Even when we already have a skill, it is always possible to develop it further, and this week you’ll focus on some of the key skills required to support this agenda effectively.
You’ll be able to convert your areas for improvement into an action plan in Week 8.

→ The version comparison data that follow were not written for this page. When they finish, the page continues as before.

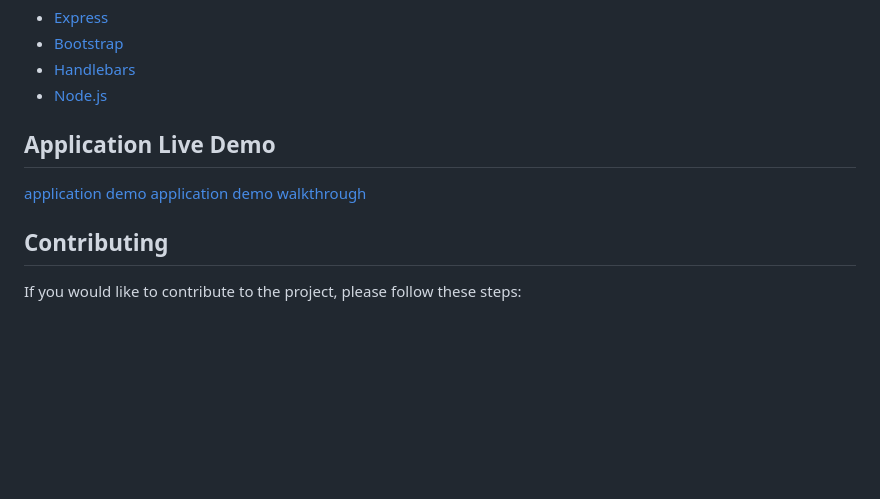
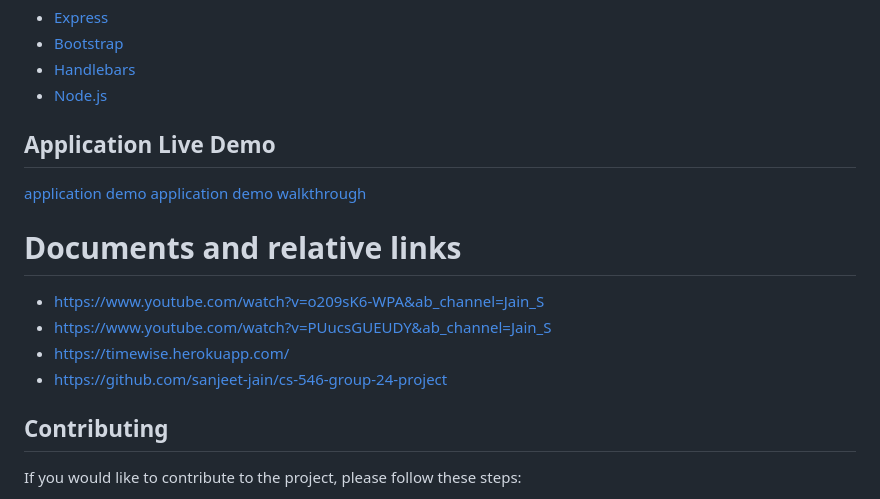
Before and after one commit to sanjeet-jain/cs-546-group-24-project, a Markdown page: README.md, the part around the change. Rendered like a GitHub page; blank space fills up the shorter version.

```diff
--- a/README.md
+++ b/README.md
@@ -116,6 +116,13 @@ This will start the Express server and make the application available at `http:/
 [application demo](https://timewise.herokuapp.com/)
 [application demo walkthrough ](https://www.youtube.com/watch?v=PUucsGUEUDY&ab_channel=SanjeetJain)
 
+# Documents and relative links
+
+- https://www.youtube.com/watch?v=o209sK6-WPA&ab_channel=Jain_S
+- https://www.youtube.com/watch?v=PUucsGUEUDY&ab_channel=Jain_S
+- https://timewise.herokuapp.com/
+- https://github.com/sanjeet-jain/cs-546-group-24-project
+
 ## Contributing
 
 If you would like to contribute to the project, please follow these steps:
```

Self-reflection plays a key role in developing your emotional intelligence, and you’ll look at this in more detail in the next section.